Please take time to know us. Our faculty, staff, students and administrators are eager to respond to your inquiries.

More Department Details

  • The Mission of SUNO School of Social Work is to prepare competent and effective social workers committed to address the strengths and challenges of a diverse population in a changing and evolving global community. Quality educational experiences, undergirded by the School’s themes of advocacy, empowerment and transformation, prepare baccalaureate students for agency based generalist practice and master students for agency based advanced social work practice. Such practice is further guided by the School’s dedication to critical practice knowledge and skills and the essential values of the profession: service, social and economic justice, the dignity and worth of the individual, and the importance of human relationships.
  • Bonnie Alston
    Assistant Professor, MSW – Field Education Director
    New Science Building, Room 212D

    Edgar V. Blanchard
    Assistant Professor, MSW
    New Science Building, Room 210D

    Rebecca Chaisson, MSW, Ph.D.
    Assistant Professor
    New Science Building, Room 203E

    Harry J. Doughty Sr.
    Assistant Professor, MSW
    New Science Building, Room 211C

    Derrick Freeman, Ph.D., ACSW
    Assistant Professor
    New Science Building, 203C

    Patricia Guillory
    Associate Professor, MSW, Ph.D.
    New Science Building, Room 216D

    Ronald Mancoske
    Professor, MSW, DSW
    New Science Building, Room 213B

    Gladys Barrett-Merrick
    Assistant Professor, MSW – BSW Program Director
    New Science Building, Room 211D
    504- 286-5071

    Claude Montegut
    Assistant Professor,MSW
    New Science Building, Room 210B

    Jill E. Murray
    Associate Professor, MSW, Ph.D.
    New Science Building, 213B

    Ira Arthell Neighbors
    Associate Professor, MSW, DSW – MSW Program Director
    New Science Building, Room 212D

    Samuel Odom, Ph.D.
    Assistant Professor
    New Science Building, 210B

    Ben Robertson Jr.
    Assistant Professor, MSW, Ph.D.
    New Science Building, Room 210A
    504- 286-5056

    Harry A. Russell
    Associate Professor, MSW
    New Science Building, Room 211A
    504- 286-5055,

    The Rev. Torin T. Sanders, Ph.D.
    Assistant Professor
    New Science Building, 210A

    Gayle T. Wykle
    Associate Professor, MSW, Ph.D.
    New Science Building, Room 212D

    Gail Wise
    Assistant Professor
    New Science Building, Room 203D

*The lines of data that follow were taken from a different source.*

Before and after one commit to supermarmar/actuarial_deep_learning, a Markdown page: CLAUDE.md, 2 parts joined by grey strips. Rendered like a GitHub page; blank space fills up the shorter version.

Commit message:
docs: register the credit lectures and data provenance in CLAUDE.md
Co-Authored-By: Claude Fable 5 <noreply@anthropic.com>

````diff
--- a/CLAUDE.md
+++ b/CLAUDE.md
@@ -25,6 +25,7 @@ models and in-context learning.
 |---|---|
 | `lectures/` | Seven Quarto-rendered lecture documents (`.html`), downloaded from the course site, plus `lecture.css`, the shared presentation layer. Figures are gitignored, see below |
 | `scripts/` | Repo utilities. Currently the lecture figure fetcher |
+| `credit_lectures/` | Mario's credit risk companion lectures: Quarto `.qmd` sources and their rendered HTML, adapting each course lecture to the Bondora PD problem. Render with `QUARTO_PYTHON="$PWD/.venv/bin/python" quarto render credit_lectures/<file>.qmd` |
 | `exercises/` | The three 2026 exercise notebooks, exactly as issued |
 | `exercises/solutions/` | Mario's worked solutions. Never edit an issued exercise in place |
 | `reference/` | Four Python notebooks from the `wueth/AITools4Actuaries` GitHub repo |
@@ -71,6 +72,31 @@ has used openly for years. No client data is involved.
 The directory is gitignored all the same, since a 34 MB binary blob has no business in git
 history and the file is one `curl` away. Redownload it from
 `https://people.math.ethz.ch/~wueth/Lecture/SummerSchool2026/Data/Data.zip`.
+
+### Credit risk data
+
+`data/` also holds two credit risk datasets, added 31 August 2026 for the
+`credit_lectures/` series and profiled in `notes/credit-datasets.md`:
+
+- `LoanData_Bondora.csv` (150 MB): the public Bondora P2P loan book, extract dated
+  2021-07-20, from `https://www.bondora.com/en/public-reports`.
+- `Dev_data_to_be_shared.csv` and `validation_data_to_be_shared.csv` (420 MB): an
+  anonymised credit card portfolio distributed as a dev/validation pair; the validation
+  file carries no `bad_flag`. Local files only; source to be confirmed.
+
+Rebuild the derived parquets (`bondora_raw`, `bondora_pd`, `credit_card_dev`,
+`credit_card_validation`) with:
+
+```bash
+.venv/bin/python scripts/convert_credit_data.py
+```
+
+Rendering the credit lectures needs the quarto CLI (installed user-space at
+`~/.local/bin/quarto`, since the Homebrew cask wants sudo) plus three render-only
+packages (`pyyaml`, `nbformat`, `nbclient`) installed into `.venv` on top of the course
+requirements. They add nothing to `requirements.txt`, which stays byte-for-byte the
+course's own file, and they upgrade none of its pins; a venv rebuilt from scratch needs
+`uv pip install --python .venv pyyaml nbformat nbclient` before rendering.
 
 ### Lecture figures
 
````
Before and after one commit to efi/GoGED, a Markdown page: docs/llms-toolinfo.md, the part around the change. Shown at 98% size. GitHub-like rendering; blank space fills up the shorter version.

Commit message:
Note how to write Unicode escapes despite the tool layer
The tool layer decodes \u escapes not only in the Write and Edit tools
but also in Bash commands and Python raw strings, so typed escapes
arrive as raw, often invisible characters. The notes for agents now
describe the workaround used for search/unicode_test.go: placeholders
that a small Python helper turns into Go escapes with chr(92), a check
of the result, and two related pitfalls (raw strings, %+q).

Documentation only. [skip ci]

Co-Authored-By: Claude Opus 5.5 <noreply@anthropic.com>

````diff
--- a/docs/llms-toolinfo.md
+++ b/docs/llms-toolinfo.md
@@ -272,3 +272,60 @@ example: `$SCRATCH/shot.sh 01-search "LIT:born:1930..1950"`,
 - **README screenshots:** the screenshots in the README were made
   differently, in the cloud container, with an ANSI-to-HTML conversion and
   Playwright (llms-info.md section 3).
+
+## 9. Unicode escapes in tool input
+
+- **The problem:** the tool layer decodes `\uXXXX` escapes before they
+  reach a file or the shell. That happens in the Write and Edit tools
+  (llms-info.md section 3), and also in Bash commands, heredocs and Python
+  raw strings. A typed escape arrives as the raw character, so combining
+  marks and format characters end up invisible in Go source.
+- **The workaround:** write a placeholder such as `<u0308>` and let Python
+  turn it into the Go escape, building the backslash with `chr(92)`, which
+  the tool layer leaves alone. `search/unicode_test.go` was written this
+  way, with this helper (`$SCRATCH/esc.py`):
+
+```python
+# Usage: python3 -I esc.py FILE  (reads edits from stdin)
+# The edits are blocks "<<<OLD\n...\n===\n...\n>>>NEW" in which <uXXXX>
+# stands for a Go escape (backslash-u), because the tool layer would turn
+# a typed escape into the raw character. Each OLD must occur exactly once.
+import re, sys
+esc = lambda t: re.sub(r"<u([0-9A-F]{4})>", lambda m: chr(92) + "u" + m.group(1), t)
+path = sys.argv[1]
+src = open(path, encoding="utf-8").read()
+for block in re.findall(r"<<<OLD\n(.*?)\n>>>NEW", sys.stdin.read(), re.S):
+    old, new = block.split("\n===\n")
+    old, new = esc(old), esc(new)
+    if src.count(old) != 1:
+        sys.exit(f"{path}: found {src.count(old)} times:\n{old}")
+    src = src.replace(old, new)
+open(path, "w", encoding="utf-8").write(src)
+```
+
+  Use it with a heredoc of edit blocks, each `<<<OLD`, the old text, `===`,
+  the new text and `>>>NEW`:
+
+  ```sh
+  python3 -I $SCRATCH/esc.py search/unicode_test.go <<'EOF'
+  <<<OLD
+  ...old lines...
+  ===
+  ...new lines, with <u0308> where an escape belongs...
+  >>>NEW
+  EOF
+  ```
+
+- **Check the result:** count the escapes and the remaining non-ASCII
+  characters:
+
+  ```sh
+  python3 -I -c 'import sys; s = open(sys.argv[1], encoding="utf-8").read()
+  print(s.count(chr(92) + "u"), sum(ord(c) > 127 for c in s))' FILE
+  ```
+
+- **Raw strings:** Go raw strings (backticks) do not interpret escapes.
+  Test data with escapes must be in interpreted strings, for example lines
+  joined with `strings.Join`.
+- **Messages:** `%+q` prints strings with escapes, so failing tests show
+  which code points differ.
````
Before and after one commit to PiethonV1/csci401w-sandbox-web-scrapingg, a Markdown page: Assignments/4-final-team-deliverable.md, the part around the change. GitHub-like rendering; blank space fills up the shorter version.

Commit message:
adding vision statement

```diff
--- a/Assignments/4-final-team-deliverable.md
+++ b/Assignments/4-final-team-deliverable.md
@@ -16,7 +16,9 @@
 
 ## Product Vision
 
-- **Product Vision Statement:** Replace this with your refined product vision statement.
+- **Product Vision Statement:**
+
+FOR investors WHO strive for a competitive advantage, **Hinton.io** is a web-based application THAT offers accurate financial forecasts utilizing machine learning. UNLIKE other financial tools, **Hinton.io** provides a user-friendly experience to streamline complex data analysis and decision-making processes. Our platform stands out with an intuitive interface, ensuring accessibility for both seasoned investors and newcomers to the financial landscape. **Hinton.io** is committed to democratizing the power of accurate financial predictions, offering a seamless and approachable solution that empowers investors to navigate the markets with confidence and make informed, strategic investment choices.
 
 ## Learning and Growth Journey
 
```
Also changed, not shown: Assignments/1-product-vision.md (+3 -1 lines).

    Carey Yazeed, Ph.D.
    Assistant Professor
    New Science Building, 210F

  • Teaching

    To use learning approaches and prepare students to integrate the values of ethics, knowledge, and skill base of the social work profession with respect for all people aimed toward social change and promotion of social justice.

    Teaching is also designed to anchor social work knowledge in our program’s themes of advocacy, empowerment and transformation.


    To provide leadership to the university, the community and the profession.

    To serve the local, national and international areas by preparing students to fill the dynamic social welfare resource needs for generalist and advanced practitioners.

    To foster the commitment of students and faculty to active involvement in improving the quality of life in the community in which they live.


    To effectively assist the process of professional development among faculty and students.

    To contribute to the knowledge base of the strengths of diverse client populations.

    Upon completion of the program students will be able to:

    Identify as a professional social worker and conduct oneself accordingly

    Apply social work ethical principles to guide professional practice

    Apply critical thinking to inform and communicate professional judgments

    Engage diversity and difference in practice

    Advance human rights and social and economic justice

    Engage in research-informed practice and practice-informed research

    Apply knowledge of human behavior and the social environment

    Engage in policy practice to advance social and economic well-being and to deliver effective social work services

    Respond to contexts that shape practice

    Engage, assess, intervene, and evaluate with individuals, families, groups, organizations, and communities
  • Contact us for more information.


The Southern University System was the first HBCU system in the United States.